This week I am travelling to Wadeye (Port Keats) in the Northern Territory for a funeral. It will be a very important and special occasion as we remember and celebrate the life of Deacon Boniface Perdjert Pirrimngiparl. His baptismal name was Boniface and his family name Perdjert. His traditional name was Pirrimngiparl, often shortened to Ngiparl.
Ngiparl was our first Aboriginal married deacon, ordained some 45 years ago on 19 July 1974. He belonged to the Murrinhpatha people whose land is Wadeye.
I remember seeing Ngiparl when visiting Wadeye in the 1970s. We played Aussie Rules together for Thinmel (Seagul) in the local football competition. We caught up many times in the following years. Always gracious and kind, he revealed what I have often experienced: the kindness, faith and hospitality of his people.
In the 1970s there was much change in Aboriginal communities when they ceased becoming missions. There was also hope and excitement after Vatican II when we hoped Indigenous people would assume a greater role within our Church and its leadership.
Ngiparl became Australia’s first Aboriginal married deacon. With the support of many, particular Fr John Leary MSC, he walked that path of Christian faith and Aboriginal culture. He was deeply respected in both.

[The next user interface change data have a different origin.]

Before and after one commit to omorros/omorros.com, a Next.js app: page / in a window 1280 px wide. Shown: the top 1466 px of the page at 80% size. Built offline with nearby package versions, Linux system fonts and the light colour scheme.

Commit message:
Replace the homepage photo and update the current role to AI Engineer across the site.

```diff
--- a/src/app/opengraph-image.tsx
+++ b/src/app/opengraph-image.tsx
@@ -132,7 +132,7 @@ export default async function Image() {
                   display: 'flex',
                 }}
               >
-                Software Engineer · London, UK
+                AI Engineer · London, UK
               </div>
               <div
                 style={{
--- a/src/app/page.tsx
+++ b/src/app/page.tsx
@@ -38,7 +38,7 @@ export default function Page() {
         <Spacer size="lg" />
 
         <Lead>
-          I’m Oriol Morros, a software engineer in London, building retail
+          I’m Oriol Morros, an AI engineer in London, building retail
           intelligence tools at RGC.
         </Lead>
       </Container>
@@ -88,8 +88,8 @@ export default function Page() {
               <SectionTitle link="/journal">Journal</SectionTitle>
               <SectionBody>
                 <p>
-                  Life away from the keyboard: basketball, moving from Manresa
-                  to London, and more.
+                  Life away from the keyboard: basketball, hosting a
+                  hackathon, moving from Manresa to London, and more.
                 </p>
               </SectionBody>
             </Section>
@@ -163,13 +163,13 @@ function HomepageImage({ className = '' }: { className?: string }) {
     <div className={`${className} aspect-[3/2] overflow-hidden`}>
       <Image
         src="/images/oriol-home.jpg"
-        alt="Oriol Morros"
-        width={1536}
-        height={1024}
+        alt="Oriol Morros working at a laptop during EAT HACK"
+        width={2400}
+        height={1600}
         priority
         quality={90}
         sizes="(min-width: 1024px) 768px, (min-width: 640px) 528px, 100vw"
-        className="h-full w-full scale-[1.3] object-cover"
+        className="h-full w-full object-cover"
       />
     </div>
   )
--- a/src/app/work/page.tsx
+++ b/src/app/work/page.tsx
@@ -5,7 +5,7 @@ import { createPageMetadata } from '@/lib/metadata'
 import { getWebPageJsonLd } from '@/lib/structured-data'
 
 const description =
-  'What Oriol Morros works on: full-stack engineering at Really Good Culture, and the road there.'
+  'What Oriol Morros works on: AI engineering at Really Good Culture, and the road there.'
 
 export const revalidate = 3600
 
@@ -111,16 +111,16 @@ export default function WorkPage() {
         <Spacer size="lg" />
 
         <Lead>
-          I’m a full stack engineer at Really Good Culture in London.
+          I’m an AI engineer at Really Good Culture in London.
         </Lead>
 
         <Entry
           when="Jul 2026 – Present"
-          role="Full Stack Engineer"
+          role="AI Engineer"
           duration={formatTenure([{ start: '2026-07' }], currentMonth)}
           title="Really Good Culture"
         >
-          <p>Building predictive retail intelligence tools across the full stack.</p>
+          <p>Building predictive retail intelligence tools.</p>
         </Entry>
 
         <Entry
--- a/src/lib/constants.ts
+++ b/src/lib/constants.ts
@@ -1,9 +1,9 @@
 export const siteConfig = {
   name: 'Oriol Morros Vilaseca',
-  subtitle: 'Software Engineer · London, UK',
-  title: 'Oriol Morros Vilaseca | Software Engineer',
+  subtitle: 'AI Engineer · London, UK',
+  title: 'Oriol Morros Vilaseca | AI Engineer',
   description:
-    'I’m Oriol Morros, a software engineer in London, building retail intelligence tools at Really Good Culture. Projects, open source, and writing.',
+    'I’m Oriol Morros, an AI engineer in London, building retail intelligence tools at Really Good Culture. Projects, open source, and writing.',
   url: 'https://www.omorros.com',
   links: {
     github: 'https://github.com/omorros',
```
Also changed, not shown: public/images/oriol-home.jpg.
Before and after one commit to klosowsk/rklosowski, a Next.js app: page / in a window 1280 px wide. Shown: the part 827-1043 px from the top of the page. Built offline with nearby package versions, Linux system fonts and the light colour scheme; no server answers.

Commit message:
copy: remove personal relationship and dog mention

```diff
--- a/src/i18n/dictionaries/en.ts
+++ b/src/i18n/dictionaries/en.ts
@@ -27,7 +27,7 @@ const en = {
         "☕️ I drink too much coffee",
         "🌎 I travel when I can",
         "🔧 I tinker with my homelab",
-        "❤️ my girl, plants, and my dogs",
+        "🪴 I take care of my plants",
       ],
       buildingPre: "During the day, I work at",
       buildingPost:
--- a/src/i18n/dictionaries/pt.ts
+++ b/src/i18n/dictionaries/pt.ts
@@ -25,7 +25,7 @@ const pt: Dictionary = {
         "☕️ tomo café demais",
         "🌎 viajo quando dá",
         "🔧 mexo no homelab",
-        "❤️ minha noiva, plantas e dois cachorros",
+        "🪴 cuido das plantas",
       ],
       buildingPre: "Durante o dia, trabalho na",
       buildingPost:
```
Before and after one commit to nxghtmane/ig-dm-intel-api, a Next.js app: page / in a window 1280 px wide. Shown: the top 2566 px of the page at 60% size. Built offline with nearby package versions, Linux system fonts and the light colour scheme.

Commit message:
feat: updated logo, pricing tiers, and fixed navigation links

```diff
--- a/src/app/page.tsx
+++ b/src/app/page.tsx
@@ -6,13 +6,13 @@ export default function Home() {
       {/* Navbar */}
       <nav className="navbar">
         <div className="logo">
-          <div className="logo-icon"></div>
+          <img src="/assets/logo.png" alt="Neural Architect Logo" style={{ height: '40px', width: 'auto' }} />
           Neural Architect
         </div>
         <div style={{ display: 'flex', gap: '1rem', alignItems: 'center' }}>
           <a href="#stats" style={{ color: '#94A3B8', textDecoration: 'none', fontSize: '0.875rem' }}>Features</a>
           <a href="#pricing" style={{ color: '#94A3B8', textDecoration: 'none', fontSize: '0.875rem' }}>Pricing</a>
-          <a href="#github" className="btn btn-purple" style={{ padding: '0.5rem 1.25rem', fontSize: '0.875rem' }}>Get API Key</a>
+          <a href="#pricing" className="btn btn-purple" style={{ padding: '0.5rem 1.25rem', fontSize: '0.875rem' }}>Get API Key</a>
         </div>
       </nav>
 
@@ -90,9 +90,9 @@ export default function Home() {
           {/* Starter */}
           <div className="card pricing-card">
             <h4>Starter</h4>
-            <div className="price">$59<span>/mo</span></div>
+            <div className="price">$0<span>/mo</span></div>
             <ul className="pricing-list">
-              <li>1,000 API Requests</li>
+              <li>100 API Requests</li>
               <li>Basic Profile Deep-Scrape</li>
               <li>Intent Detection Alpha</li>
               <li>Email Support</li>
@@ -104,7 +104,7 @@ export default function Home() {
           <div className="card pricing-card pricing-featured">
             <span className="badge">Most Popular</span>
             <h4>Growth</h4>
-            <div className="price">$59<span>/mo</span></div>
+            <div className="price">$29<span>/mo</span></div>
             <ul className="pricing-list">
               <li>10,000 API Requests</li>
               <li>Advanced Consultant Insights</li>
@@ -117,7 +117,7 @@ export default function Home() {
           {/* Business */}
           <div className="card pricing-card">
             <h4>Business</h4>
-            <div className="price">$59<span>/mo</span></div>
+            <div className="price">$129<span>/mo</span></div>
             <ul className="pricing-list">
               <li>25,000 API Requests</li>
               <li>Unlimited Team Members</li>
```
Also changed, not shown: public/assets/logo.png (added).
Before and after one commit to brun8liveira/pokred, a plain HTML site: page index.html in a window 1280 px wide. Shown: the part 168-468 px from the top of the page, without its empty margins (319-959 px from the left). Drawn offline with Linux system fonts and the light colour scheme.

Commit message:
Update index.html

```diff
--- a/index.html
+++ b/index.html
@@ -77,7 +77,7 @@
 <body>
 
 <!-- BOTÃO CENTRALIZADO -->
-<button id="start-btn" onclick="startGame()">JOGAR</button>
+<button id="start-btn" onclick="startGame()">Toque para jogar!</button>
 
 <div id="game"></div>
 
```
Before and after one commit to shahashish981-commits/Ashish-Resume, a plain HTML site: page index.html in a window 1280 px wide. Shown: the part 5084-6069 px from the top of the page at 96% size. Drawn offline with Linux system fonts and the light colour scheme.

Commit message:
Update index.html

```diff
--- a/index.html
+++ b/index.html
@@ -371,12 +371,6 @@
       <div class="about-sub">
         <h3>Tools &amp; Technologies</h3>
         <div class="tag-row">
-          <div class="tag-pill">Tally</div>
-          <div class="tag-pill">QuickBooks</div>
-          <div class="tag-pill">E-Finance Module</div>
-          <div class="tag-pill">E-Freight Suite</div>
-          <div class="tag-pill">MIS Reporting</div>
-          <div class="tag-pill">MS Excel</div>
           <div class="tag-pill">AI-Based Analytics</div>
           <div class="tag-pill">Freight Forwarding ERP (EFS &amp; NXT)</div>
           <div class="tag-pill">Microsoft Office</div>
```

He is quoted as saying: ‘As a Deacon it became my duty to bring the faith, church and the culture together. I know Jesus did not come to destroy the culture he came to fulfil it … that what is good grows stronger and what is bad grows weaker and hopefully disappears so people of culture … become strong’.
Ngiparl had the capacity to receive the message of Jesus into the depths of his own family and culture. He was one of the most respected men I have ever met for the ways he lived. Quietly spoken, always with a a warm engaging smile. Friendly and welcoming. He would preach in Murrinhpatha and everyone would listen.
It was some 40 years after the first Catholic missionaries settled in this area of the Northern Territory that Ngiparl was ordained a deacon. Since that time we have had a number of Aboriginal men ordained as married deacons.
Hopefully in the coming years, as many in the Church around the world continue to hope, we will ordain Indigenous married men as priests. Ngiparl showed us that such a change was possible. It was something we could desire, support and hope to see.
‘When I read the gospels, I read them as an Aboriginal’, he once said. As many gather this coming week to give thanks for his life, may others rise up within our Australian communtiies in Church leadership and may we recognise that leadership.
As Australians, we will always benefit from hearing the Word anew, especially from those whose life experience in this land goes back many thousands of years.
Fr Brian F. McCoy SJ, Provincial